The required result is every line of the records that includes "wishlist".

(Stored dataset items)

◇ ◇ ◇

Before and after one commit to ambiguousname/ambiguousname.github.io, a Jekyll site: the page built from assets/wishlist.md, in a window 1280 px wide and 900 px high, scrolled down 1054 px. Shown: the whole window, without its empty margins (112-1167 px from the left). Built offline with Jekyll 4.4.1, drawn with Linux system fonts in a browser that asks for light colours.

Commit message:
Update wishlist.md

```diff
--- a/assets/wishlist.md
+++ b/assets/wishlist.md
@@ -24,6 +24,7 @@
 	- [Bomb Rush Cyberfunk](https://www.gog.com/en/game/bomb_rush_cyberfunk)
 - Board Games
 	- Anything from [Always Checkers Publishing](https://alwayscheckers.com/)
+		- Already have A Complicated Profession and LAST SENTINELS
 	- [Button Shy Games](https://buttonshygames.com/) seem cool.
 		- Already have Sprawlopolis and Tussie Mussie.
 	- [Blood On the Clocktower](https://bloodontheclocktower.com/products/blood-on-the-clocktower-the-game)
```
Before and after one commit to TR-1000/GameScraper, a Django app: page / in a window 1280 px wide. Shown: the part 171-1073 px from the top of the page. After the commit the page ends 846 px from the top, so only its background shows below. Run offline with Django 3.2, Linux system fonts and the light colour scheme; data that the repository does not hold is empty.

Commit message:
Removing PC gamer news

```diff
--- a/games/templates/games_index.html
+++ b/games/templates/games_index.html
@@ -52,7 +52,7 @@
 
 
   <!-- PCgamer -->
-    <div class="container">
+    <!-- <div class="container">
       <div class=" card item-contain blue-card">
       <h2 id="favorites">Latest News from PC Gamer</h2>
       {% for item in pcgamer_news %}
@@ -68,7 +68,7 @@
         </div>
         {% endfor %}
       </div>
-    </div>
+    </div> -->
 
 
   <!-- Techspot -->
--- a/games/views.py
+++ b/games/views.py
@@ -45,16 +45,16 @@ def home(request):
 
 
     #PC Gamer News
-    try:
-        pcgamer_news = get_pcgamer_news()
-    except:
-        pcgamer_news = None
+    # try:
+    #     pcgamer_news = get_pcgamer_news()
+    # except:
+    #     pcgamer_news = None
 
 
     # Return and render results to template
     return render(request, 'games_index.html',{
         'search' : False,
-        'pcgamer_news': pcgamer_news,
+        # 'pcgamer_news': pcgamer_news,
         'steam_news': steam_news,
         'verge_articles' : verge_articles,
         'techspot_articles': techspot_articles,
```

◇ ◇ ◇

## RESPONSE TO THE EXERCISE
Before and after one commit to ambiguousname/ambiguousname.github.io, a Jekyll site: the page built from assets/wishlist.md, in a window 1280 px wide and 900 px high, scrolled down 1054 px. Shown: the whole window, without its empty margins (112-1167 px from the left). Built offline with Jekyll 4.4.1, drawn with Linux system fonts in a browser that asks for light colours.
Update wishlist.md
--- a/assets/wishlist.md
+++ b/assets/wishlist.md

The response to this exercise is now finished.